■ **DATA SHOWN**
++++

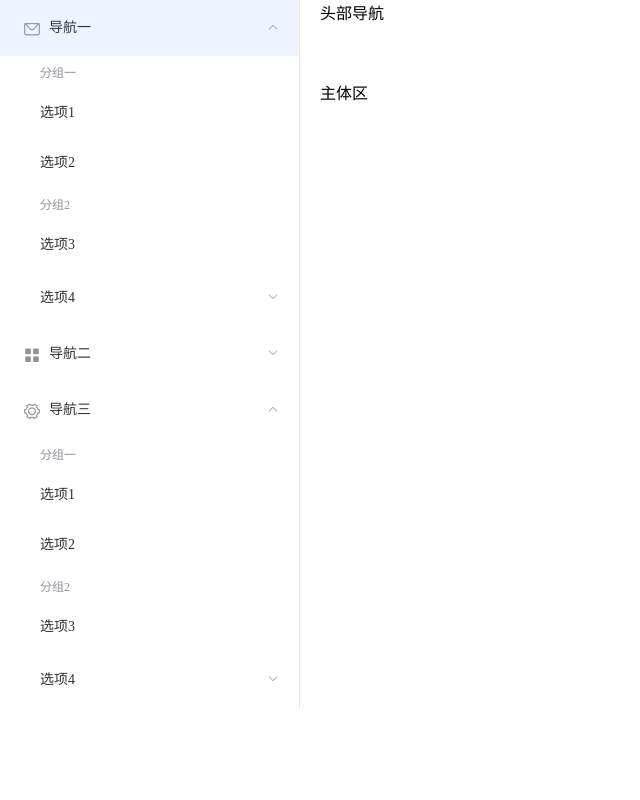
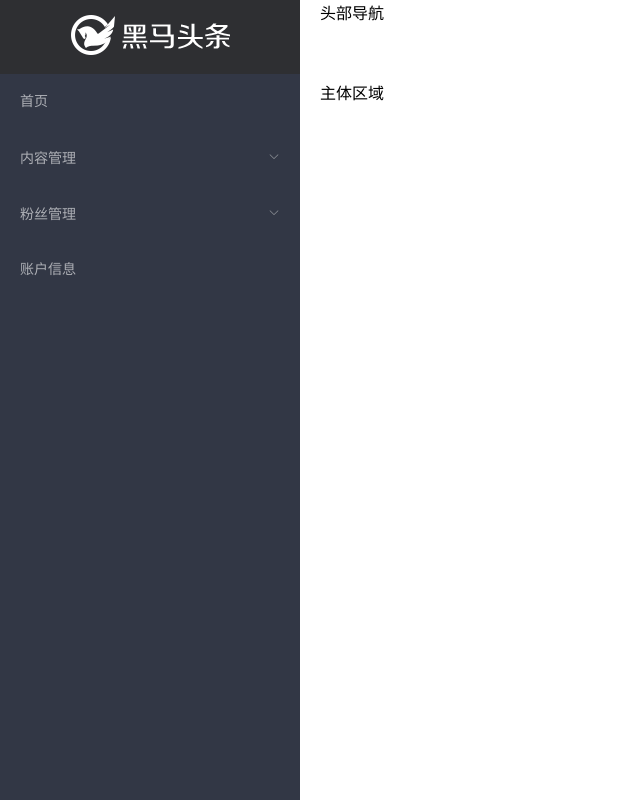
Before and after one commit to JiYuning/mytoutiao, a Vue app: page /#/home in a window 1280 px wide. Shown: the whole page, without its empty margins (0-640 px from the left). Built offline with nearby package versions, Linux system fonts and the light colour scheme.

Commit message:
主页左侧导航完成

```diff
--- /dev/null
+++ b/src/components/home/layout-aside.vue
@@ -0,0 +1,49 @@
+<template>
+  <div class="aside">
+      <div class="left">
+    <img src="../../assets/img/logo_admin.png" alt />
+      </div>
+    <el-menu class="list" background-color="#323745" text-color="#adafb5" active-text-color=" #ffd04b">
+      <el-menu-item>首页</el-menu-item>
+      <el-submenu index="1">
+        <template slot="title">
+          <span>内容管理</span>
+        </template>
+        <el-menu-item>发布文章</el-menu-item>
+        <el-menu-item>内容列表</el-menu-item>
+        <el-menu-item>评论列表</el-menu-item>
+        <el-menu-item>素材管理</el-menu-item>
+      </el-submenu>
+      <el-submenu index="2">
+        <template slot="title">
+          <span>粉丝管理</span>
+        </template>
+        <el-menu-item>图文数据</el-menu-item>
+        <el-menu-item>粉丝概况</el-menu-item>
+        <el-menu-item>粉丝画像</el-menu-item>
+        <el-menu-item>粉丝列表</el-menu-item>
+      </el-submenu>
+      <el-menu-item>账户信息</el-menu-item>
+    </el-menu>
+  </div>
+</template>
+
+<script>
+export default {}
+</script>
+
+<style lang='less' scoped>
+.aside{
+    .el-menu{
+        border: none;
+    }
+    .left{
+        background-color: #2e2f32;
+        text-align: center;
+        img{
+            height: 40px;
+            margin: 15px 0;
+        }
+    }
+}
+</style>
--- a/src/views/home/index.vue
+++ b/src/views/home/index.vue
@@ -1,76 +1,28 @@
 <template>
   <div>
     <el-container>
-      <el-aside class="aside">
-        <el-menu :default-openeds="['1', '3']">
-          <el-submenu index="1">
-            <template slot="title">
-              <i class="el-icon-message"></i>导航一
-            </template>
-            <el-menu-item-group>
-              <template slot="title">分组一</template>
-              <el-menu-item index="1-1">选项1</el-menu-item>
-              <el-menu-item index="1-2">选项2</el-menu-item>
-            </el-menu-item-group>
-            <el-menu-item-group title="分组2">
-              <el-menu-item index="1-3">选项3</el-menu-item>
-            </el-menu-item-group>
-            <el-submenu index="1-4">
-              <template slot="title">选项4</template>
-              <el-menu-item index="1-4-1">选项4-1</el-menu-item>
-            </el-submenu>
-          </el-submenu>
-          <el-submenu index="2">
-            <template slot="title">
-              <i class="el-icon-menu"></i>导航二
-            </template>
-            <el-menu-item-group>
-              <template slot="title">分组一</template>
-              <el-menu-item index="2-1">选项1</el-menu-item>
-              <el-menu-item index="2-2">选项2</el-menu-item>
-            </el-menu-item-group>
-            <el-menu-item-group title="分组2">
-              <el-menu-item index="2-3">选项3</el-menu-item>
-            </el-menu-item-group>
-            <el-submenu index="2-4">
-              <template slot="title">选项4</template>
-              <el-menu-item index="2-4-1">选项4-1</el-menu-item>
-            </el-submenu>
-          </el-submenu>
-          <el-submenu index="3">
-            <template slot="title">
-              <i class="el-icon-setting"></i>导航三
-            </template>
-            <el-menu-item-group>
-              <template slot="title">分组一</template>
-              <el-menu-item index="3-1">选项1</el-menu-item>
-              <el-menu-item index="3-2">选项2</el-menu-item>
-            </el-menu-item-group>
-            <el-menu-item-group title="分组2">
-              <el-menu-item index="3-3">选项3</el-menu-item>
-            </el-menu-item-group>
-            <el-submenu index="3-4">
-              <template slot="title">选项4</template>
-              <el-menu-item index="3-4-1">选项4-1</el-menu-item>
-            </el-submenu>
-          </el-submenu>
-        </el-menu>
+      <!-- 左侧 -->
+      <el-aside>
+        <layout-aside style="min-height:100vh;background-color:#323745"></layout-aside>
       </el-aside>
+
+      <!-- 右侧 -->
       <el-container>
         <el-header>头部导航</el-header>
-        <el-main>主体区</el-main>
+        <el-main>主体区域</el-main>
       </el-container>
     </el-container>
   </div>
 </template>
 
 <script>
-export default {}
+import layoutAside from '../../components/home/layout-aside'
+export default {
+  components: {
+    'layout-aside': layoutAside
+  }
+}
 </script>
 
 <style lang="less" scoped>
-.aside {
-  background-color: #323745;
-  width: 200px;
-}
 </style>
```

++++

■ **YOUR OBJECTIVE**
Each line with "style" in it must be identified and copied from the material.

■ **RESULT OF THE TASK**
+<style lang='less' scoped>
+</style>
+        <layout-aside style="min-height:100vh;background-color:#323745"></layout-aside>
 <style lang="less" scoped>
 </style>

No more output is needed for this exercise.